A year since the first COVID-19 cases appeared in South Africa, the disease has killed more than 50,000 people. A new study now shows that a similar number of South Africans die each year due to diseases caused by air pollution linked with the burning of fossil fuels.
There are days when the air around the Vaal Triangle is so dirty you can taste it. The locals call it the ‘Vuil Driehoek’, the Dirty Triangle because the air is notoriously filthy, clogged with soot and chemicals from the mines, smelters, and other manufacturing plants in this industrial hub about 60 kilometers south of Johannesburg. It holds the unenviable title of having the country’s most polluted air.
Alma Viviers was born in Sasolburg, a city in the heart of the Vaal Triangle that got its name from the petrochemical giant Sasol which today has one of its biggest and most polluting coal-to-gas refineries still operating in the area.
When Viviers was a child in the 1980s, ‘Sasol chest’ was a thing. That’s the local slang for the scourge of respiratory problems that so many complained of: widespread, low-level asthma, and other breathing-related issues such as chest and airway infections.
When Viviers was in primary school in the late-’80s, she remembers how some children in school carried air monitoring devices around with them. To her young mind, these looked as foreign as a Geiger counter, but by her recollection, this was the first large-scale air quality testing to be done in the area as authorities tried to get to the bottom of ‘Sasol chest’.
Three decades later, a new study published in the journal shows that the air quality around the industrial heartland of the country is still a blinking red dot on the map of ambient air pollution in the region.
The study — by researchers from Harvard University, and associates in the UK, including the Universities of Birmingham, Leicester, and University College London — made international news this month, showing that air pollution linked with burning coal and diesel kills around 8 million people each year globally. Deaths in China and India made up the highest number, but they also did the number-crunching for South Africa, coming up with an estimated 45,000 deaths a year from air pollution linked with burning fossil fuels.
Cut carbon for immediate health benefits
Usually when researchers grapple with the impact that burning carbon-dense fuels will have on our health, they look towards the future. They quantify, for instance, the likely increase in cholera and other water-borne diseases following heavy rainfall and extreme flooding in 10, 20, or 50 years from now. Or they’ll consider the number of outdoor laborers who will be at risk during a heatwave. They might explain how changing growing conditions will cascade through to farmers’ yields, and how that trickles down through the food value chain, leaving people nutritionally wanting.
The suggestion is that the uncomfortable changes asked of society and individuals today, in order to slow carbon pollution and stabilize the climate, will not be for the immediate benefit of those living today.
The Harvard-led study, however, is a reminder that cutting back on burning fossil fuels will immediately benefit public health, possibly preventing the same number of deaths each year in South Africa as has been lost to COVID since the start of the pandemic.
The ‘Deadly Air’ case: taking the government to court

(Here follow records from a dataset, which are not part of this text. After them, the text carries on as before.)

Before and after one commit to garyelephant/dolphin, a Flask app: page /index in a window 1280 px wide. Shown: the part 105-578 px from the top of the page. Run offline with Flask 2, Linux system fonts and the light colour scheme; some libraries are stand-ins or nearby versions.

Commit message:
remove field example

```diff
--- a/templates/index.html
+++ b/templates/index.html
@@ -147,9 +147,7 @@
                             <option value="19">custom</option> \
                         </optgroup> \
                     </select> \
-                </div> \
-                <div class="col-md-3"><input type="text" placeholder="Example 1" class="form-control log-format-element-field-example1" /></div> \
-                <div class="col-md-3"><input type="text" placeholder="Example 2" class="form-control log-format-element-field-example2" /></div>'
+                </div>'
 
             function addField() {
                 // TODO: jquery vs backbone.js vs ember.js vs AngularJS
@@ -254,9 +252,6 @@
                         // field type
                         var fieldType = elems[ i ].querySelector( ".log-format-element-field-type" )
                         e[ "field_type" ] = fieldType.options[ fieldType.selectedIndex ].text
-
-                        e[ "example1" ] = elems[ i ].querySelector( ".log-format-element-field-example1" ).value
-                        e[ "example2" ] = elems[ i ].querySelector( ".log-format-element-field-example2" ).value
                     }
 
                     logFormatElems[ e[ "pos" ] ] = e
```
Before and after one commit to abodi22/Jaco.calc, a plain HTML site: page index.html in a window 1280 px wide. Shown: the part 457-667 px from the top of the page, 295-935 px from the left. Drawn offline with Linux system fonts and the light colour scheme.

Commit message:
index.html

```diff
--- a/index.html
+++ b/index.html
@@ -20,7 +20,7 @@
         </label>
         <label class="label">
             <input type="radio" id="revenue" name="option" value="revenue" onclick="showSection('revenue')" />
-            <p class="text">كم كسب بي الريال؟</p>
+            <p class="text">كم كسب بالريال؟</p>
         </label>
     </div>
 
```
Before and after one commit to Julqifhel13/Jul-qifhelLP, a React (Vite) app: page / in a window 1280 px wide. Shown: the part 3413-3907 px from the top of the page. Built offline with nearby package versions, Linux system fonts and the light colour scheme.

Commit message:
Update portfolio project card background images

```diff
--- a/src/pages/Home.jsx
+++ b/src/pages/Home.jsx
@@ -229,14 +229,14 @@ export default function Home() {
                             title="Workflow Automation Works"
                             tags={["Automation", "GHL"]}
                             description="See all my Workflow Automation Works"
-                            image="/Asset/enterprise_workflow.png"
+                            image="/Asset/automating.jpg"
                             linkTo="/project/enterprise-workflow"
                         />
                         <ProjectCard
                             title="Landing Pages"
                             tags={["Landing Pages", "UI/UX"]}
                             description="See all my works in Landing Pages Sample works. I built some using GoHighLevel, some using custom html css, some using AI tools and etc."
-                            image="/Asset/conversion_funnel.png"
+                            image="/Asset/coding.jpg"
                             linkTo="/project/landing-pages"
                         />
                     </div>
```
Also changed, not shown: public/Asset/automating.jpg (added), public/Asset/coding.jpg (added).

Just east of Sasolburg and the Vaal Triangle is another battle ground, where citizens are now fighting their government for clean air.
The Mpumalanga Highveld is the site of the country’s most abundant coal deposits, which is why so many of South Africa’s coal-fired powers stations have been built here. While the whole country and economy feed on the electricity produced in Mpumalanga, it is the people living close to the power stations who are breathing in the smoggy air that is clogged with .
Civil society groups Vukani Environmental Justice Movement in Action (VEJMA) and have taken the Minister of Environment Forestry and Fisheries to court over the levels of air pollution in the Mpumalanga area, which they say is ‘toxic and unsafe’.
While Minister Barbara Creecy has denied claims that government ‘is failing in its obligations to address the air pollution’ here, she did say in her court affidavit recently that she is “aware of the unacceptably high levels of ambient air pollution in the (area) and the potential for that polluted ambient air to adversely impact on the health and well-being of the people living and working (there).”
This legal battle has become known as the ‘Deadly Air’ court case, and is ongoing.
This case is just one of several in recent years, where communities living in and around the country’s industrial hubs are forced to turn to the courts to get the government to uphold its obligation to realize citizens’ constitutionally upheld right to a clean environment. And, as this Harvard-led research shows, some 45,000 lives could be saved each year by moving away from burning fossil fuels and cleaning up the tainted air that many South Africans breathe.